Now, everyone shoots LA's Union Station, and we did, too. But do you know how to make a big train station look really good? We had a big Musco light, and other equipment, parked outside. However, what you do is, you shoot it when the sun is on one side of the building, and it's streaming in through its huge windows. And that's it. It doesn't take a rocket scientist, or a big crew — you just shoot it at three in the afternoon. It does take a production that can say, “OK, we'll be there ready to go at 3pm,” however.

The advantage, too, of lighting with the sun is that if it looks great and impresses everyone, and I need a lot of lights somewhere down the road, it buys me them. “Hey, guys, remember how I lit Union Station with the sun? Can you give me what I need now?” [Laughs.]

RC: A lot was needed when you went from Los Angeles to Rosarita, Mexico, to Fox Studios, where Titanic was shot.

AR: There, we spent two weeks shooting the Oklahoma rolling over, and some of our Arizona footage. Everything in the water. [Photography under the water was handled by DP Pete Romano. See “The water dance,” LD June 2000, page 56.]

In Mexico, it was like going to ShowBiz Expo. We missed the show last year because we were in Mexico at that time, but we hardly needed to go. We had every gadget imaginable down there: Technocranes, an Akela crane, a Libra head, two Wescams, and tons of lamps, all on GFI, because they were out on the water.

The studio people were shaking their heads at how much lighting we were carrying there, but if you have only two weeks, you want to make sure you have the tools you need for the job. And we used everything. It pays off: There are scenes in the movie where you're glad we had the Technocrane or the Akela crane to get some of those key shots.

[Lighting equipment vendors for these and other sequences, where appropriate given the authenticity level of the production, included LTM, ETC, Mole-Richardson, Ultralite, Chimera, and Kino Flo. “It would have been tough to do this movie without the support of Paskal Lighting, and its president, Evan Green,” Ryan says.]
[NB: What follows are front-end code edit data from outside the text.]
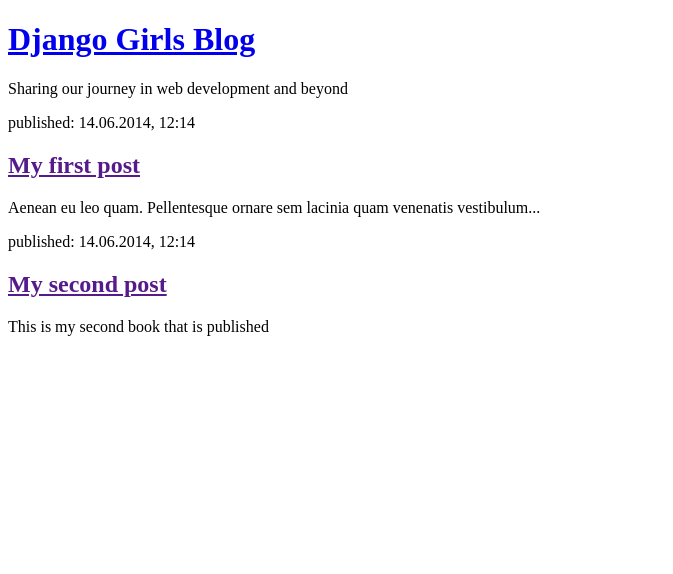
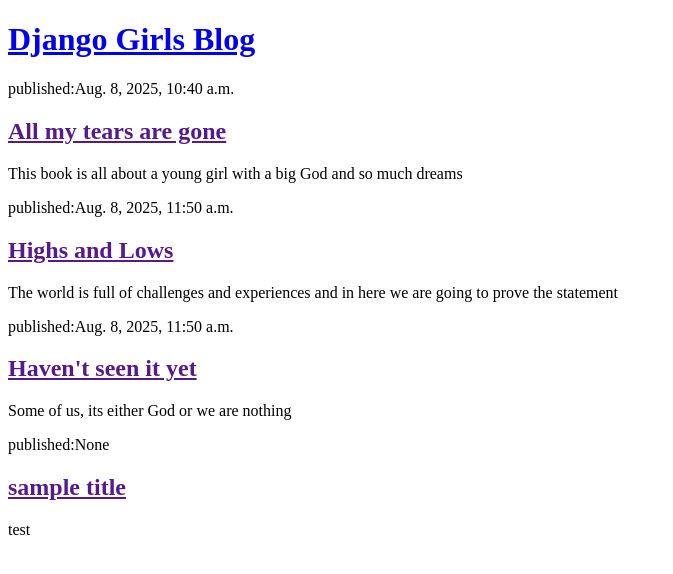
Before and after one commit to tina-codertz/django_blog, a Django app: template blog/templates/blog/post_list.html in a window 1280 px wide. Shown: the top 574 px of the page, without its empty margins (0-673 px from the left). Run offline with Django 5.2, Linux system fonts and the light colour scheme; the template is opened without the code that fills it: values that come from a table or form of the project are taken from there, others are empty; data comes from the database, SQL or seed files in the repository; parts of the project's set-up code (start-up, migrations or seed data) failed here and were passed over.

Commit message:
modified template to display posts from database

```diff
--- a/blog/templates/blog/post_list.html
+++ b/blog/templates/blog/post_list.html
@@ -7,7 +7,7 @@
   </head>
   <body>
 
-   <header>
+   <!-- <header>
     <h1><a href="/">Django Girls Blog</a></h1>
     <p>Sharing our journey in web development and beyond</p>
  </header>
@@ -23,7 +23,18 @@
       <time>published: 14.06.2014, 12:14</time>
       <h2><a href="">My second post</a></h2>
       <p> This is my second book that is published  </p>
-    </article>
+    </article> -->
 
+    <header>
+        <h1><a href="/">Django Girls Blog</a></h1>
+    </header>
+
+     {% for post in posts %}
+     <article>
+        <time>published:{{post.published_date}}</time>
+        <h2><a href="">{{post.title}}</a></h2>
+        <p>{{post.text|linebreaksbr}}</p>
+     </article>
+     {% endfor %}
   </body>
 </html>
--- a/blog/views.py
+++ b/blog/views.py
@@ -4,5 +4,5 @@
 # Create your views here.
 def post_list(request):
     return render(request, 'blog/post_list.html', {})
-
-Post.objects.filter(published_date_lte=timezone.now()).order
+    posts = Post.objects.filter(published_date_lte=timezone.now()).order_by('published_date')
+    return render(request, 'blog/post_list.html', {'posts':posts})
```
RC: Time was of the essence throughout.

AR: One example of speeding things up to save time: the Pearl Harbor hospital set, which was an extension that was built to the existing Linda Vista Hospital in LA. There were 15 big windows down its side [the film's production designer is Nigel Phelps]. I could've put fifteen 18ks, one each per window, outside. But that would've taken 10 guys to operate, with all sorts of cabling and platforming. What I did was I took a big Musco light, stuck it in the parking lot, and turned it on. It looked just like the sun, it covered all the windows, and we were up and running in 10 minutes each day. You pull the trigger on making that expenditure, but it more than pays for itself at the end of the week, when you've given the director an extra hour or half-hour per day.
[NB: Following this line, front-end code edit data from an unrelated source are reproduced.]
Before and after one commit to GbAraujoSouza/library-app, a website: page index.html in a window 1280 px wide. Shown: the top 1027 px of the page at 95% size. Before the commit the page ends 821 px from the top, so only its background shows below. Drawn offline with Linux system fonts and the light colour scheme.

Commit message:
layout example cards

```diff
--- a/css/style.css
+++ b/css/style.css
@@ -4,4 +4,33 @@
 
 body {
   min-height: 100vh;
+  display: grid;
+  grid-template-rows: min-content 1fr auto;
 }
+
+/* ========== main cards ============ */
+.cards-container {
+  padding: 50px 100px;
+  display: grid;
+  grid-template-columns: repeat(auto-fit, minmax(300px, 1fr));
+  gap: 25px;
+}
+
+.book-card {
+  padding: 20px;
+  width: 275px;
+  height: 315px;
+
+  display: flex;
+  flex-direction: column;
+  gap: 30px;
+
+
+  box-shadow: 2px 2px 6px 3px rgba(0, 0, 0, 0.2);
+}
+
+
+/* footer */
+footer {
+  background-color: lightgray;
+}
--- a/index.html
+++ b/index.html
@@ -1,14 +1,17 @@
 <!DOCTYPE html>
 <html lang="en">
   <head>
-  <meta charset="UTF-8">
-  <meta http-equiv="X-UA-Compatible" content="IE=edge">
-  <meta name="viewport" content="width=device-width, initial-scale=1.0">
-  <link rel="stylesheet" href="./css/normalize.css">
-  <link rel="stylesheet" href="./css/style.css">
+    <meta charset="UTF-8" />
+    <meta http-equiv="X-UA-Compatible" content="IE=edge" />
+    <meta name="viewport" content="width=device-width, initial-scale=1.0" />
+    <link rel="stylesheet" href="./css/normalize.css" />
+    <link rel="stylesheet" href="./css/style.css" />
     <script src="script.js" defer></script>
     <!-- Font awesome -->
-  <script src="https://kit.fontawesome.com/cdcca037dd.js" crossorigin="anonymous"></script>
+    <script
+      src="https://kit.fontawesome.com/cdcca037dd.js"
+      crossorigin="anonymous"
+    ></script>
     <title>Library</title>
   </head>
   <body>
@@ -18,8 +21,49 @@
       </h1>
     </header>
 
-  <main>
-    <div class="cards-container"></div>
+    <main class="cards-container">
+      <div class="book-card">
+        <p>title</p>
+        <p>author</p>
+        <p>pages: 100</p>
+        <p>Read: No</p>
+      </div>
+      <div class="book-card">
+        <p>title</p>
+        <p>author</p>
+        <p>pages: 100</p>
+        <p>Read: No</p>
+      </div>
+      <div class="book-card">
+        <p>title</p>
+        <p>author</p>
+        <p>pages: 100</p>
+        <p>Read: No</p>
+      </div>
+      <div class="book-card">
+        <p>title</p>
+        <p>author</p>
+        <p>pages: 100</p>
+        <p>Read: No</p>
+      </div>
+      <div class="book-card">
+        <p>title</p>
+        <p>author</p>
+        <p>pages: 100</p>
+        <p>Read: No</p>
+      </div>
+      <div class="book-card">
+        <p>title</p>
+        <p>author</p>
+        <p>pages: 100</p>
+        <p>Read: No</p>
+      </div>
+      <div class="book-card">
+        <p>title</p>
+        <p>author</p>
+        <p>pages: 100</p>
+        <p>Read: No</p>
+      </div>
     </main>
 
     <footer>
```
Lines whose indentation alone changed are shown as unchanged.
RC: Are there crew contributions you wish to spotlight?

AR: Dave Christensen, our assistant chief lighting technician, will make a great gaffer someday; he's like my second pair of eyes. I'll mention Les again, who is the master of getting lights in impossible places. When we were shooting on the Lexington, John wanted to hang four 6k PARs off the end of the carrier, to light back through these windows. But he wanted them to move up and down as if the ship was going through the water.

We thought about remote heads and all these expensive ideas, but Les and his rigging key, Jake Jones, and Jeff devised this arbor rig — they took a Condor, rigged pipe off it, and hung the 6ks off the pipe. There was one guy sitting on the deck of the Lexington, pulling a rope, and the 6ks, two levels below, are going up and down, just as John had wanted. It was the funniest thing I had ever seen — a low-tech approach that really worked.
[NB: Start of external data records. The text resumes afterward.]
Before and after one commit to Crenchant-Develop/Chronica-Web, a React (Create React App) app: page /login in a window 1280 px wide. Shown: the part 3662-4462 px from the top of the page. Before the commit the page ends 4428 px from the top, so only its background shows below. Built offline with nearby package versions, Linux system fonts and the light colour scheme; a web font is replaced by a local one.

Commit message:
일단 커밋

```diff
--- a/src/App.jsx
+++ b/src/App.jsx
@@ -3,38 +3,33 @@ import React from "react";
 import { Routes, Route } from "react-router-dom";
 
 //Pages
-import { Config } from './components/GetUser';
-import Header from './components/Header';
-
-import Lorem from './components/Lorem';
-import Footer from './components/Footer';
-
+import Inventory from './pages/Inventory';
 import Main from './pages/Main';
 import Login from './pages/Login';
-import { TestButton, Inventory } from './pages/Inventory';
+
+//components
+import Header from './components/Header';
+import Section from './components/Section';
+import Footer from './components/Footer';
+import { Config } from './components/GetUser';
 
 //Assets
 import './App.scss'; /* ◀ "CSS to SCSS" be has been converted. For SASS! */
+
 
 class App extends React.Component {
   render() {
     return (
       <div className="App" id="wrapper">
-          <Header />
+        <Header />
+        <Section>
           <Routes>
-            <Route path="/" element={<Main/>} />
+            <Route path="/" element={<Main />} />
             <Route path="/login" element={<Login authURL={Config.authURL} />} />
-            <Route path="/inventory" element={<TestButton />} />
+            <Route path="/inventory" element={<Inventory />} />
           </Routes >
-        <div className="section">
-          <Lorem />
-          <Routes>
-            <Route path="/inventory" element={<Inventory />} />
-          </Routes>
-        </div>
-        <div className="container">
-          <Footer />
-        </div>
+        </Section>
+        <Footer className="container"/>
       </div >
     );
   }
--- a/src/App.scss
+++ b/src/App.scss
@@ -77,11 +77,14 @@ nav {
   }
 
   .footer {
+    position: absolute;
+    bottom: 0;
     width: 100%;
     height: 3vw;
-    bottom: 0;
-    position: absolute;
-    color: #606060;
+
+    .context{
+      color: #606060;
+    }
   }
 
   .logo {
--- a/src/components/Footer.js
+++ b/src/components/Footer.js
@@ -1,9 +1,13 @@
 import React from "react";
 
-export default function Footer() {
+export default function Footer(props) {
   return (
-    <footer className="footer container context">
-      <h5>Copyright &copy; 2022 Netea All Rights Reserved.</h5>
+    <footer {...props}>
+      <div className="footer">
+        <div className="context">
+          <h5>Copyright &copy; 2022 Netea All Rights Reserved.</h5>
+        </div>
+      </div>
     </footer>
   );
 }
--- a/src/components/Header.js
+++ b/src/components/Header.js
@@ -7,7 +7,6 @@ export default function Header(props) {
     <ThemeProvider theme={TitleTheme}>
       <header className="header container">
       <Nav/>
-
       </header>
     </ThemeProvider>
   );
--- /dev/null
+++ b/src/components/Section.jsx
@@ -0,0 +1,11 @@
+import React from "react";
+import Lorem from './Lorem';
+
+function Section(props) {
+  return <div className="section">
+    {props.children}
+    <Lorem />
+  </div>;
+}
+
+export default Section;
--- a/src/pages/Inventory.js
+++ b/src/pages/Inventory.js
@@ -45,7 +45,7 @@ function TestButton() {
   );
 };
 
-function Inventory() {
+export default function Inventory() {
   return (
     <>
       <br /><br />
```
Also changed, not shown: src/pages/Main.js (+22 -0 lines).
“Simple and elegant.” On Pearl Harbor and on The Rookie, that is our mantra, every day.

[Additional members of the set lighting crew included rigging best boy Pat Hoeshen, and lamp operators Tom DeRose, Justin Holdsworth, Cindy Langerstrom, Bill Cueto, Mark Cueto, and Duncan Sobel.]

Armageddon, anyone? Search LightingDimensions.com for our July 1998 feature story.